__Data under study__
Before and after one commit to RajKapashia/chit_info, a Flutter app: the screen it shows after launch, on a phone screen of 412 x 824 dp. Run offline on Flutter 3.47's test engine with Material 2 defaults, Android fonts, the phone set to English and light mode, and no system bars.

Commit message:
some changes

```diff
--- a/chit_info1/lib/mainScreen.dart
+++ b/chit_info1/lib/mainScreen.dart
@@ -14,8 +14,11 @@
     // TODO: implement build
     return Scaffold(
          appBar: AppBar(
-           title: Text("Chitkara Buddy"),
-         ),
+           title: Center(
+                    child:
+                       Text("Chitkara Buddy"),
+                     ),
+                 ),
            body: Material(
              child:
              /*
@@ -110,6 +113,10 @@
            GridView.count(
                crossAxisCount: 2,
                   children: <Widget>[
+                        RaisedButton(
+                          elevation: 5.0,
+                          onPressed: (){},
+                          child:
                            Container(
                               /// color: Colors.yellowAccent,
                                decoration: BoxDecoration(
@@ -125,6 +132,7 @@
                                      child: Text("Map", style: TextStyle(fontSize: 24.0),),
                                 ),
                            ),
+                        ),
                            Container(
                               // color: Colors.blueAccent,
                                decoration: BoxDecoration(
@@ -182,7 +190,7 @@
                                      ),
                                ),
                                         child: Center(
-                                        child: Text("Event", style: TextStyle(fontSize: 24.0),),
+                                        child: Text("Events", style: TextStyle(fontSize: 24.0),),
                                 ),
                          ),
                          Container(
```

__Work instructions__
Return every line in the records that includes the string "fontSize".

__Final answer__
                                      child: Text("Map", style: TextStyle(fontSize: 24.0),),
-                                        child: Text("Event", style: TextStyle(fontSize: 24.0),),
+                                        child: Text("Events", style: TextStyle(fontSize: 24.0),),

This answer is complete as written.